A system that allows the billing address of the cardholder to be verified. By verifying the billing address, the transaction will be linked to a physical address and the chances of fraud being committed are reduced dramatically.
When you shop over the Internet, for example when you reserve air tickets online, once you arrive at the billing page it will ask you to provide your billing address. If the billing address you provide does not match the one that is registered to your card then the transaction will be declined and you will be asked to resubmit your details.
The actual address verification happens by the system comparing what was entered for the billing address with the actual results on file at the issuing bank. The AVS system will return results for both the postal code and the street address.
Depending on which bank issued the credit card, an AVS can be either domestic or international. For cards issued by U.S. banks, the AVS will be domestic, and for cards issued by foreign banks the AVS will be international. Some AVS codes for Visa are actually specific to international transactions.
If you operate an ecommerce store online you should be prepared to handle both domestic and international AVS codes. You’ll quickly find that you’ll receive both types of AVS codes.
There are times when you’ll receive an AVS decline because the address cannot be validated, even though everything else about the authorization is valid. You can certainly capture these authorizations, but you should also consider adding a review system for these orders to double-check them and ensure that they are legitimate.

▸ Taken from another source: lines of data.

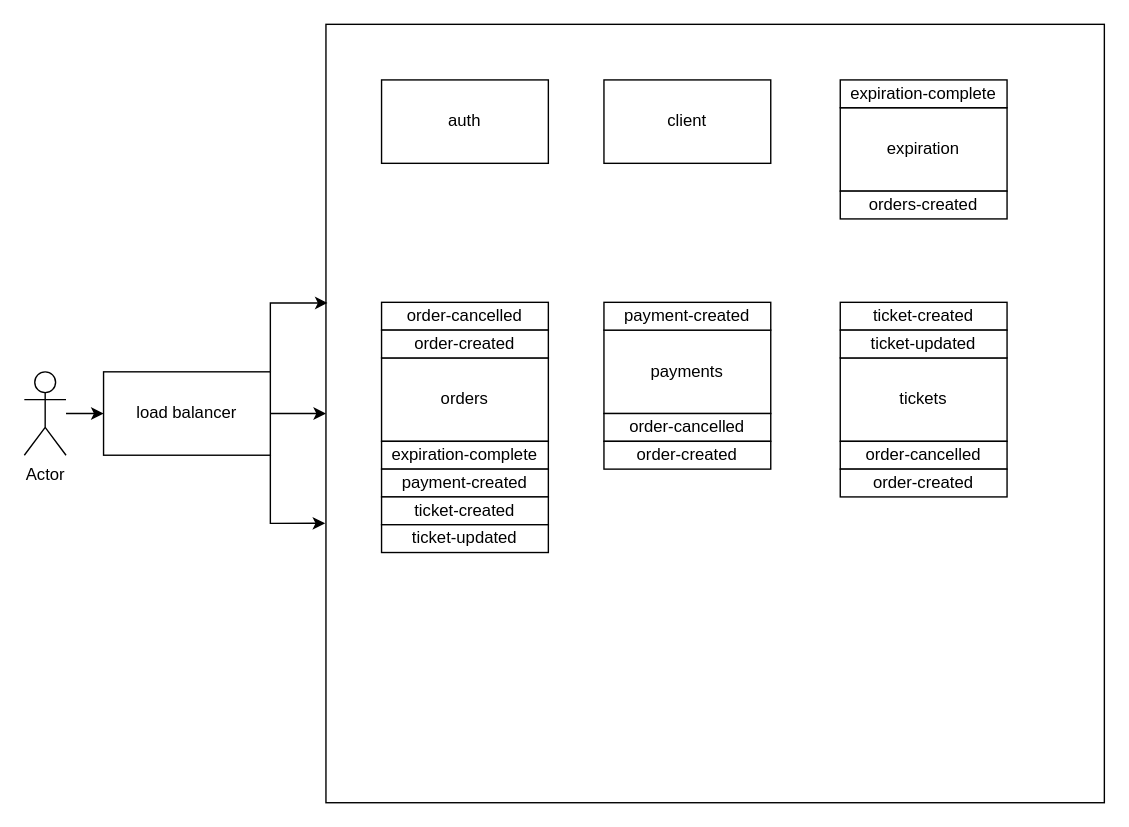
The draw.io diagram Tazaker.drawio in markmorcos/Tazaker, before the edit. Source tidied: cells renumbered, new cells numbered last; positions are measured from the earlier drawing's top-left corner, leaving out a move shared by most shapes. Both pictures are drawn from the tidied source at 139%, with x=0, y=0 at pixel (24, 24).
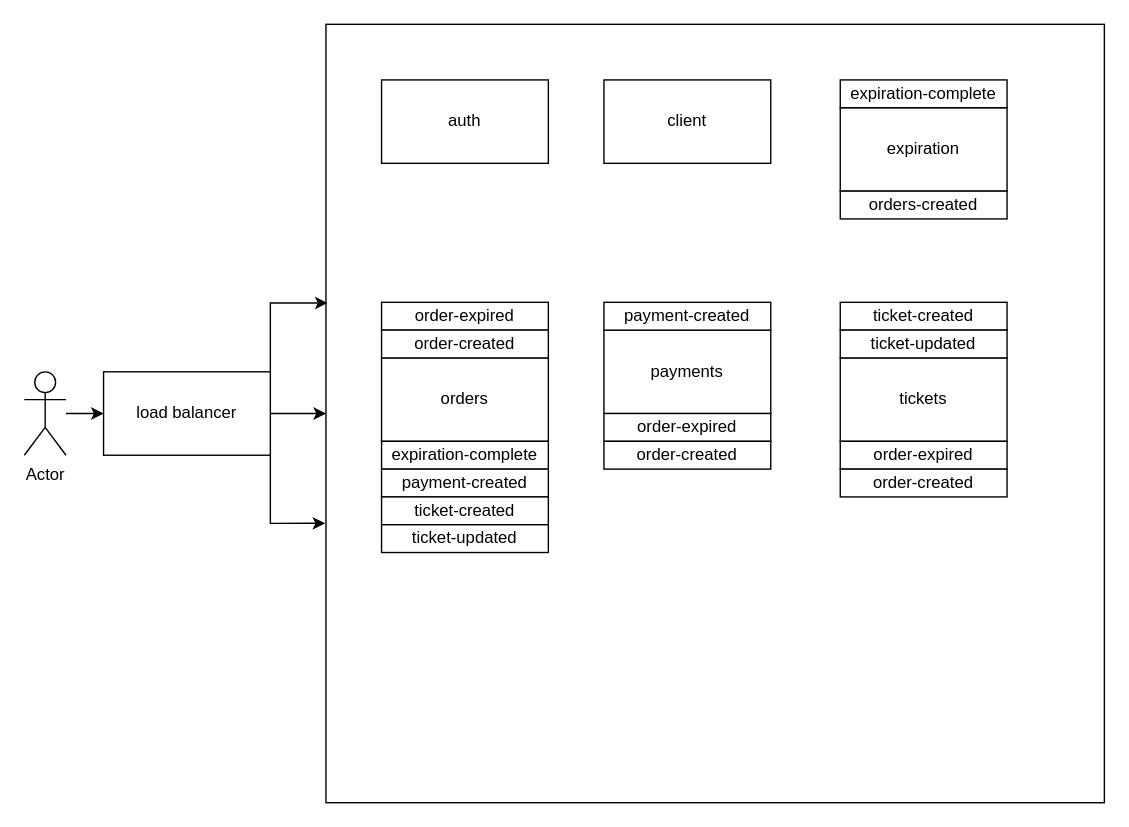
Above is the later version.

Unchanged cells that the change refers to:
```xml
<mxCell id="11" style="group;" parent="1" vertex="1">
  <mxGeometry x="587" y="200" width="120" height="140" as="geometry" />
</mxCell>
<mxCell id="17" style="group;" parent="1" vertex="1">
  <mxGeometry x="257" y="200" width="120" height="180" as="geometry" />
</mxCell>
<mxCell id="29" style="group;" parent="1" vertex="1">
  <mxGeometry x="417" y="200" width="120" height="120" as="geometry" />
</mxCell>
```

What changed in the source:
```diff
@@
-    <mxCell id="15" value="order-cancelled" style="rounded=0;whiteSpace=wrap;html=1;fontStyle=0;" parent="11" vertex="1">
+    <mxCell id="15" value="order-expired" style="rounded=0;whiteSpace=wrap;html=1;fontStyle=0;" parent="11" vertex="1">
       <mxGeometry y="100" width="120" height="20" as="geometry" />
     </mxCell>
@@
-    <mxCell id="18" value="order-cancelled" style="rounded=0;whiteSpace=wrap;html=1;fontStyle=0;" parent="17" vertex="1">
+    <mxCell id="18" value="order-expired" style="rounded=0;whiteSpace=wrap;html=1;fontStyle=0;" parent="17" vertex="1">
       <mxGeometry width="120" height="20" as="geometry" />
     </mxCell>
@@
-    <mxCell id="32" value="order-cancelled" style="rounded=0;whiteSpace=wrap;html=1;fontStyle=0;" parent="29" vertex="1">
+    <mxCell id="32" value="order-expired" style="rounded=0;whiteSpace=wrap;html=1;fontStyle=0;" parent="29" vertex="1">
       <mxGeometry y="80" width="120" height="20" as="geometry" />
     </mxCell>
```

You might also find that authorizations you capture that have failed the AVS check will have higher than usual fees imposed on them by your bank. This is a usual circumstance, and you should contact your bank if you have any questions about how you can impact your discount rate through AVS management.